7: The James Bay Road
The James Bay Road is a 1,000-kilometre (620-mile) all-season secondary highway in northern Ontario, Canada. It begins at Highway 11 in the town of Kapuskasing. It ends at the Ontario-Quebec border, where it continues as Route 117. The James Bay Road is the longest secondary highway in Ontario and one of the longest in Canada. The James Bay Road was built to provide access to the James Bay Hydroelectric Project, which began construction in the early 1970s. The Road was completed in the late 1970s and has been open to the public since.

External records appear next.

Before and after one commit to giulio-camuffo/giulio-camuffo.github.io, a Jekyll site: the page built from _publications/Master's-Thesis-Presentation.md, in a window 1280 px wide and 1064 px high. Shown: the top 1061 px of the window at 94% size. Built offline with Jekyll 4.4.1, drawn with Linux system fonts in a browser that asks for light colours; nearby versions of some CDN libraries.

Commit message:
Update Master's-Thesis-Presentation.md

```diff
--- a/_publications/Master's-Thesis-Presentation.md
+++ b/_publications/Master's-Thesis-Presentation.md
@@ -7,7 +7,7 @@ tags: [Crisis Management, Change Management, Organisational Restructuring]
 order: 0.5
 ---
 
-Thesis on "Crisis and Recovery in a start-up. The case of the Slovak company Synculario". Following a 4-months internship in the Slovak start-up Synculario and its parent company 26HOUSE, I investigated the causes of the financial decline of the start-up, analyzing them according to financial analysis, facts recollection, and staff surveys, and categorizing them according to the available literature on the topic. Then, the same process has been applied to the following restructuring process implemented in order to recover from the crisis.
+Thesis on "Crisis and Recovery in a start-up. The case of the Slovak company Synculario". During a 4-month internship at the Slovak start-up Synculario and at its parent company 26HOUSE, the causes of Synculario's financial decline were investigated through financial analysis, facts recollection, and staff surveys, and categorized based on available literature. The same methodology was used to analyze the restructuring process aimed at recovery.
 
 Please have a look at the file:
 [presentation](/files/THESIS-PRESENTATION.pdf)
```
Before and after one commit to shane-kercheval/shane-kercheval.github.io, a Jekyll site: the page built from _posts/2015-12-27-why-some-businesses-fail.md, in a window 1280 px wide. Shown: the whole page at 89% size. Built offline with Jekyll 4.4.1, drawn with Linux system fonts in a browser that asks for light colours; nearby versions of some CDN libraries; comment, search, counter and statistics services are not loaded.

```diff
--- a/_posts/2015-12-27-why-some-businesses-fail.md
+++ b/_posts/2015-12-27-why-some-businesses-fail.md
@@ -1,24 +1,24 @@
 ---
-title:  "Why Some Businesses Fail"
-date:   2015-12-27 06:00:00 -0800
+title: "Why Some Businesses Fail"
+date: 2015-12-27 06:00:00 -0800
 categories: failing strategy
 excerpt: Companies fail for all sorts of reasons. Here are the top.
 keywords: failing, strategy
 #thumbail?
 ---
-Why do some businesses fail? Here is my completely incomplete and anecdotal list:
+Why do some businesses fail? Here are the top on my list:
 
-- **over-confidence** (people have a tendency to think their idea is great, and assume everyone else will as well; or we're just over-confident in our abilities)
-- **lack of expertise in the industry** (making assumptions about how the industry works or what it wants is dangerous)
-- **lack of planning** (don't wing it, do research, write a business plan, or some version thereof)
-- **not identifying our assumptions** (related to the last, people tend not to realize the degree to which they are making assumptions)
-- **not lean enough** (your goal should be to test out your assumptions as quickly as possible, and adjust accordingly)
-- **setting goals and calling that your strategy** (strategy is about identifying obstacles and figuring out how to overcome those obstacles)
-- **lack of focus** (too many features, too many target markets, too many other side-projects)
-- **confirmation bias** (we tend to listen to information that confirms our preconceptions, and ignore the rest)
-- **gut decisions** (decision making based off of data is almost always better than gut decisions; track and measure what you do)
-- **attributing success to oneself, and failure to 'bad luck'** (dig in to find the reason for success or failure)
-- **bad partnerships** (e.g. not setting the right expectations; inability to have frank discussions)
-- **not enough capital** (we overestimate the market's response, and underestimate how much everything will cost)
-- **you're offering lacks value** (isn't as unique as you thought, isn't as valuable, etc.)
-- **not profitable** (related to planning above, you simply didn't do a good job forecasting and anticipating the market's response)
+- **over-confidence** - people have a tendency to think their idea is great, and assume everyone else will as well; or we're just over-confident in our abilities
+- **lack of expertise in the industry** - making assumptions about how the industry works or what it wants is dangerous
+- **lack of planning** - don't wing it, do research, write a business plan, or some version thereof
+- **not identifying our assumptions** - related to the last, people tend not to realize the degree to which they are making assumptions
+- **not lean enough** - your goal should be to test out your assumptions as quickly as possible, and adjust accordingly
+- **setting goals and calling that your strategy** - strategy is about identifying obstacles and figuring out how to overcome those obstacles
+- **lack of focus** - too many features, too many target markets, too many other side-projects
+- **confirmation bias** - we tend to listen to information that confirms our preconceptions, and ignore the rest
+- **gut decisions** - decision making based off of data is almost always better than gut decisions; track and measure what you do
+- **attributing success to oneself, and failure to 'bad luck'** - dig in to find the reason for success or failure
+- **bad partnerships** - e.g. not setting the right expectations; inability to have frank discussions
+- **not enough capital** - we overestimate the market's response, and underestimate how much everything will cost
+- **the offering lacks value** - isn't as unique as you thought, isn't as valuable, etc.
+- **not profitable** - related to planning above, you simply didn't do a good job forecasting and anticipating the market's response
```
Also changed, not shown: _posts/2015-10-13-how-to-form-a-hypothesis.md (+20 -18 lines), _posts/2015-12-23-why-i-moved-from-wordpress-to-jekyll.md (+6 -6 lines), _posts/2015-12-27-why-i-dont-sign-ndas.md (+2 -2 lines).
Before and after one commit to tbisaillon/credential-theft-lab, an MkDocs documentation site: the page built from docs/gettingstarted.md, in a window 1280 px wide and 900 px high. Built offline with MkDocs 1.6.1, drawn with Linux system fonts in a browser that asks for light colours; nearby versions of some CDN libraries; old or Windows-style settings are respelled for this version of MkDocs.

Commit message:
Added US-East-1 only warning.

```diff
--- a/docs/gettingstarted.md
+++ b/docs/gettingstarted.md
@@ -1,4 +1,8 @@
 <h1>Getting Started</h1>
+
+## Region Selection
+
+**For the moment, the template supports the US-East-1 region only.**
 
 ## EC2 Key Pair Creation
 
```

James Bay Road is a beautiful but challenging drive. It is mostly gravel and is very remote, with few services along the way. You should be prepared for all conditions when driving the James Bay Road. James Bay Road is great for seeing some of Ontario’s beautiful scenery. The Road winds through the boreal forest and offers views of many lakes and rivers. Wildlife is also abundant along James Bay Road, so keep your eyes peeled for moose, bears, and other animals.
If you’re planning on driving the James Bay Road, check the road conditions before you go. The Road can be impassable in winter due to snow and ice, so it’s best to wait until spring or summer to make the trip.
8: The Inuvik-Tuktoyaktuk Highway
The InuvikTuktoyaktuk Highway is the longest in Canada. It stretches nearly 2,000 kilometers from Inuvik in the Northwest Territories to Tuktoyaktuk in the Yukon. The highway is mostly gravel and is only open during the summer months. It is the only Road in Canada that leads to the Arctic Ocean.
The InuvikTuktoyaktuk Highway was built in the late 1970s to connect the oil and gas fields in the Arctic with the rest of Canada. The highway was gravel from the start and has only been paved recently. The Road is mainly used by trucks carrying supplies to the oil and gas fields. The InuvikTuktoyaktuk Highway is a beautiful but challenging drive. The scenery is stunning, but the Road can be rough. There are no services along the way, so you need to be prepared for the journey. The InuvikTuktoyaktuk Highway is Canada’s only Road that leads to the Arctic Ocean. If you’re looking for an adventure, this is the Road for you.
9: The Trans-Taiga Road
The TransTaiga Road is a road in northern Quebec, Canada. It is the most extended Road in Quebec and the second-longest Road in Canada. The Road is 1,200 km (750 mi) long and runs east to west across the province. It is primarily a gravel road with some paved sections. The TransTaiga Road was built in the early 1970s to connect the towns of Matagami and Radisson. It was extended west to La Grande in the 1980s. The Road is used mainly for logging and mining. It is also used by hunters and fishermen.
The TransTaiga Road is open all year, but the winter months can be icy, and the Road can be covered in snow. In the summer, the Road can be dusty, and there can be forest fires. The TransTaiga Road is one of the most scenic roads in Quebec. It passes through forests, mountains, and lakes. It is an excellent road for driving, camping, and hiking.
10: The Icefields Parkway
The Icefields Parkway is one of the most scenic highways in the world. It runs 232 km (144 mi) through the Canadian Rockies, from Lake Louise, Alberta, to Jasper, Alberta. The highway is named after the many glaciers and icefields found along its route.
The Icefields Parkway is one of the most popular tourist destinations in Canada. Millions of visitors visit the area each year to experience its spectacular scenery. The Parkway is also popular with outdoor enthusiasts, as it offers many opportunities for hiking, camping, and wildlife viewing.
The Icefields Parkway is one of the longest roads in Canada. It is also one of the most dangerous, with a high rate of accidents and fatalities. The most common cause of accidents is speeding, so visitors are urged to drive carefully and obey the posted speed limits.